There is a saying that a few bad ones ruin it for the rest, and this is true for the cockroach kingdom. There are about 4,300 identified species of cockroach but less than 30 of these are considered pests. Britain has three small native cockroaches, the tawny cockroach, Ectobius pallidus, the lesser cockroach, E. panzeri and the dusky cockroach, E. lapponicus. None of these species are considered a pest.
In many parts of the world, including the rainforest, cockroaches are part of an important ecosystem. They are omnivore scavengers which help recycle the organic litter that would accumulate. But when removed from their natural environment cockroaches can become a pest by breeding rapidly, contaminating foodstuffs, and spreading diseases such as salmonella, dysentery, gastro-enteritis and typhoid.
The cockroaches which have become a nuisance were inadvertently introduced to the UK from the tropics over the past 250 years. Hailing from a warm, humid environment most cockroaches are completely dependent upon centrally heated buildings. The German cockroach prefers high temperatures and humidity but Oriental cockroaches can survive for three months in freezing temperatures if they are sheltered beneath leaves or stones. They may be drawn into a home or business premises with the onset of winter, flooding or heavy rain.
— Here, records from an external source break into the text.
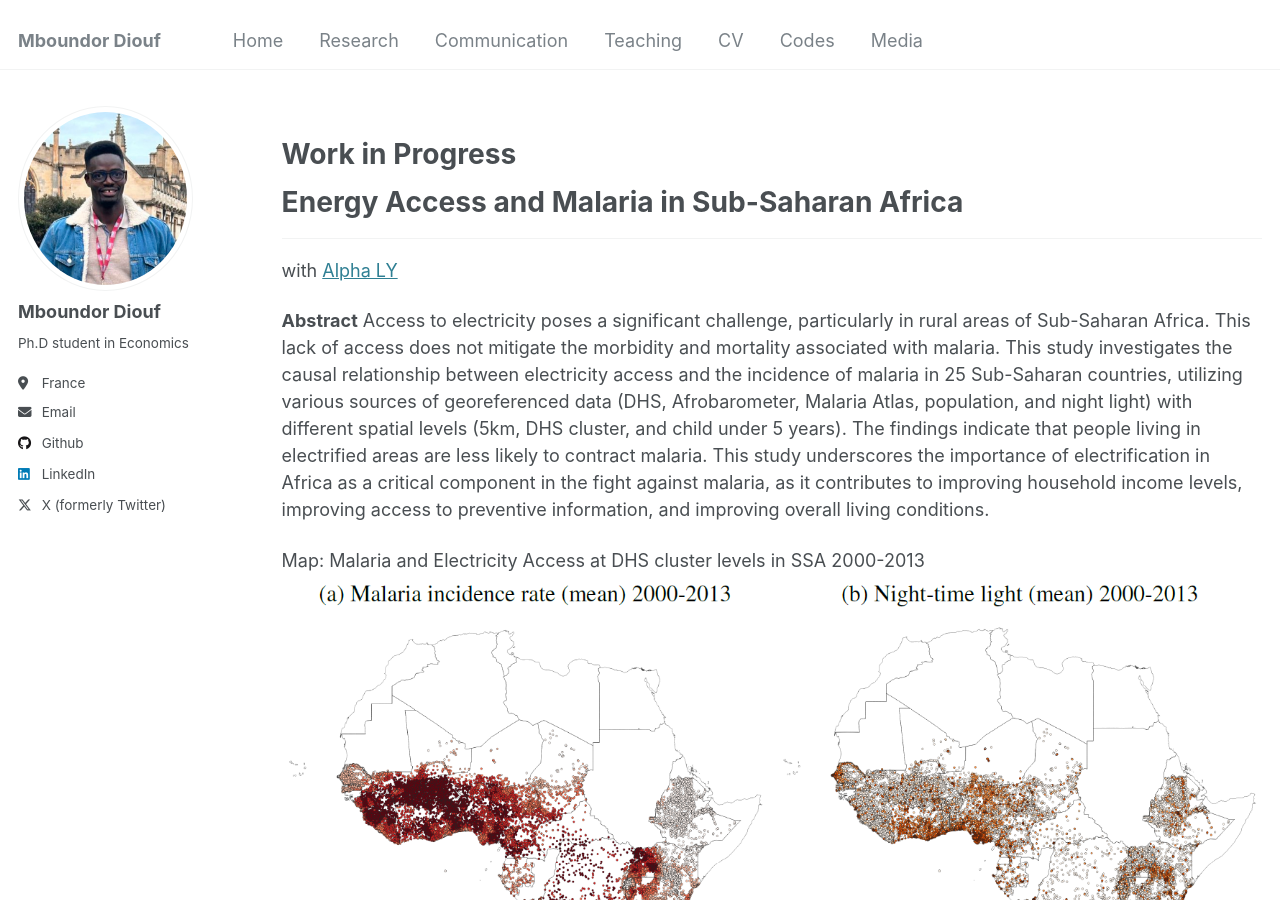
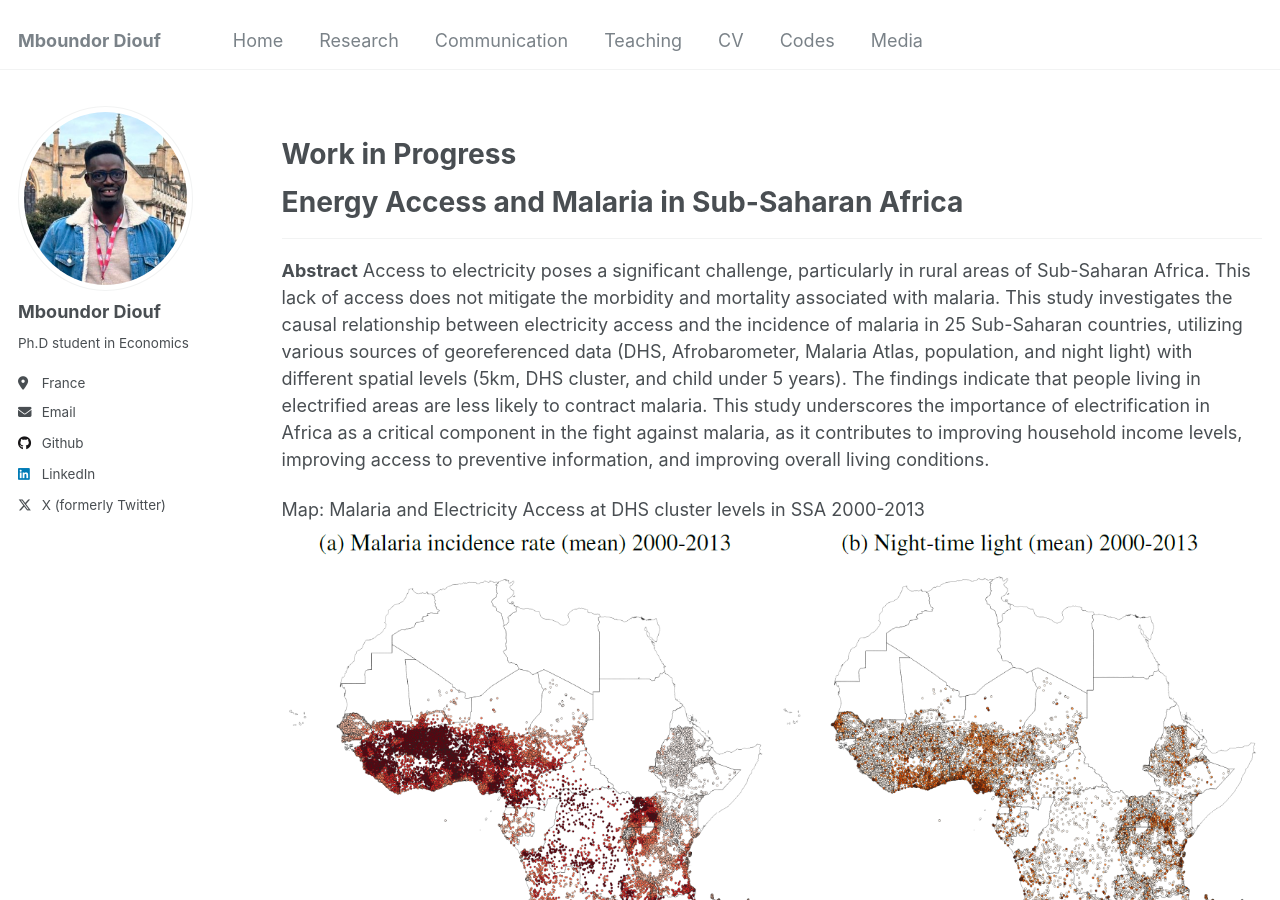
Before and after one commit to mboundordiouf/mboundordiouf.github.io, a Jekyll site: the page built from _pages/publications.md, in a window 1280 px wide and 900 px high, scrolled down 5155 px. Built offline with Jekyll 4.4.1, drawn with Linux system fonts in a browser that asks for light colours.

Commit message:
Update publications.md

```diff
--- a/_pages/publications.md
+++ b/_pages/publications.md
@@ -40,7 +40,6 @@ The global energy transition is crucial but presents social and political challe
 # Work in Progress
 # Energy Access and Malaria in Sub-Saharan Africa
 ------
-with [Alpha LY](https://sites.google.com/view/alphaly/)
 
 **Abstract**
 Access to electricity poses a significant challenge, particularly in rural areas of Sub-Saharan Africa. This lack of access does not mitigate the morbidity and mortality associated with malaria. This study investigates the causal relationship between electricity access and the incidence of malaria in 25 Sub-Saharan countries, utilizing various sources of georeferenced data (DHS, Afrobarometer, Malaria Atlas, population, and night light) with different spatial levels (5km, DHS cluster, and child under 5 years). The findings indicate that people living in electrified areas are less likely to contract malaria. This study underscores the importance of electrification in Africa as a critical component in the fight against malaria, as it contributes to improving household income levels, improving access to preventive information, and improving overall living conditions.
```
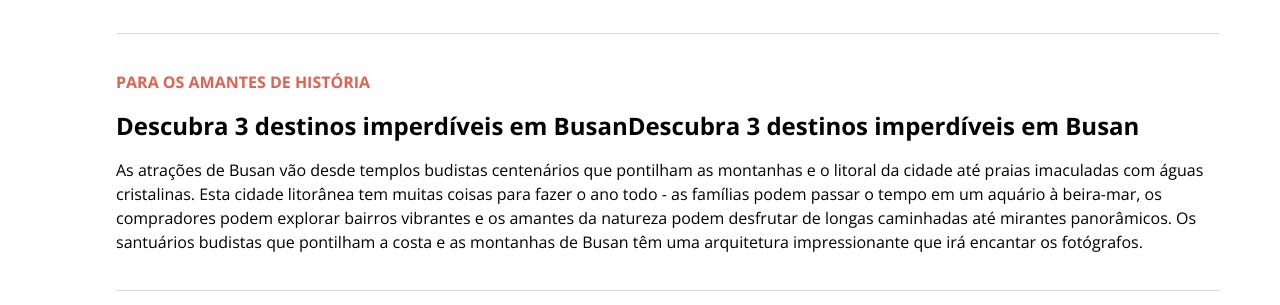
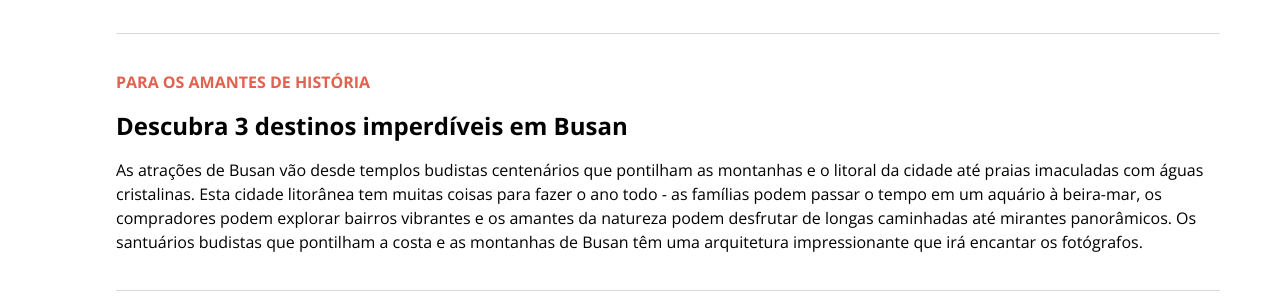
Before and after one commit to angelolavorato/Local_Turistico_FullStack, a plain HTML site: page index.html in a window 1280 px wide. Shown: the part 891-1196 px from the top of the page. Drawn offline with nearby package versions, Linux system fonts and the light colour scheme.

Commit message:
teclado do diiabo

```diff
--- a/index.html
+++ b/index.html
@@ -33,10 +33,7 @@
       <div class="divider"></div>
       <section id="content-list">
         <section id="headline">Para os amantes de história</section>
-        <h2>
-          Descubra 3 destinos imperdíveis em BusanDescubra 3 destinos
-          imperdíveis em Busan
-        </h2>
+        <h2>Descubra 3 destinos imperdíveis em Busan</h2>
         <p>
           As atrações de Busan vão desde templos budistas centenários que
           pontilham as montanhas e o litoral da cidade até praias imaculadas com
```
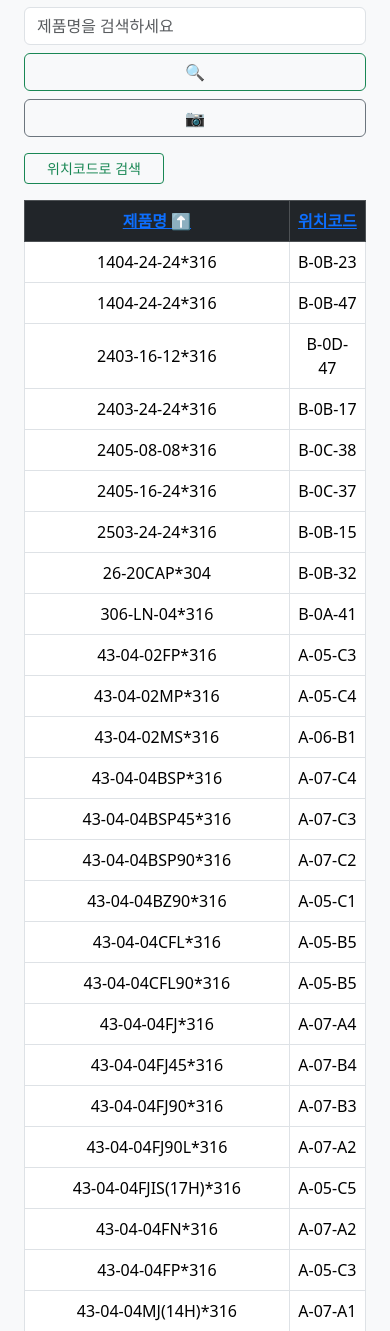
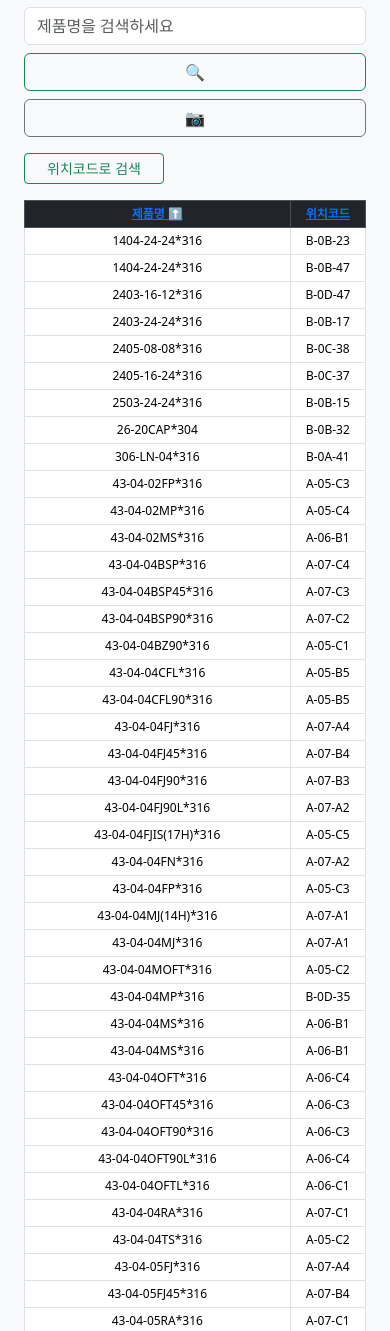
Before and after one commit to richardcho3566/warehouse-project, a Django app: page / in a window 390 px wide. Shown: the part 199-1530 px from the top of the page. Run offline with Django 5.2, Linux system fonts and the light colour scheme; a user stored in the database is signed in; data comes from the database, SQL or seed files in the repository.

Commit message:
폰트크기자동조절

```diff
--- a/inventory/templates/inventory/product_list.html
+++ b/inventory/templates/inventory/product_list.html
@@ -9,6 +9,17 @@
   .fixed-btn {
     min-width: 140px;  /* 필요한 경우 길이 조정 */
     text-align: center;
+  }
+</style>
+
+<!--폰트크기 조절-->
+<style>
+  @media (max-width: 576px) {  /* 모바일 화면 기준 */
+    .table td,
+    .table th {
+      font-size: 0.75rem;  /* 기본은 0.875rem 정도, 줄여서 표시 */
+      white-space: nowrap; /* 줄바꿈 방지 */
+    }
   }
 </style>
 
@@ -123,7 +134,7 @@
 
     {% if products %}
     <div class="table-responsive mt-3">
-        <table class="table table-bordered table-hover text-center align-middle">
+        <table class="table table-sm table-bordered table-hover text-center align-middle">
             <thead class="table-dark">
                 <tr>
                     <th>
```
Cockroaches can be introduced into a building through imported food or goods and become established in a short space of time if the conditions, such as access to food and water, allow them to thrive.
Infestations can be hard to spot as they are nocturnal and spend daytime hiding in cracks and crevices. Cockroaches like tight spaces where their upper and lower bodies touch a surface which can make them difficult to spot. Inside the heated electrical motor area of fridges, beneath ovens and under the rim of a toilet bowl provides perfect harborage. If you see a cockroach in daylight this may be a sign of infestation as it could have been pushed out of its hiding place due to overcrowding. Here are some interesting facts about cockroaches.
6 Cockroach Facts
- Fossil evidence indicates that cockroaches were alive during the Carboniferous period, about 315 million years ago. They were able to fly and were possibly the first flying animals.
- Cockroach eggs are encased in capsules called oothecae, which in some species remain attached to the abdomen of the female until the eggs hatch.
- Some cockroaches have two pairs of well-developed wings, the front pair covering the hind pair when at rest; others have reduced wings or none at all.
- Cockroaches are night-active insects and are rarely seen during the day.
- The heaviest cockroach is the Australian Rhinoceros Cockroach which can grow to 80mm long.
- The German cockroach is the most common pest cockroach species in the UK.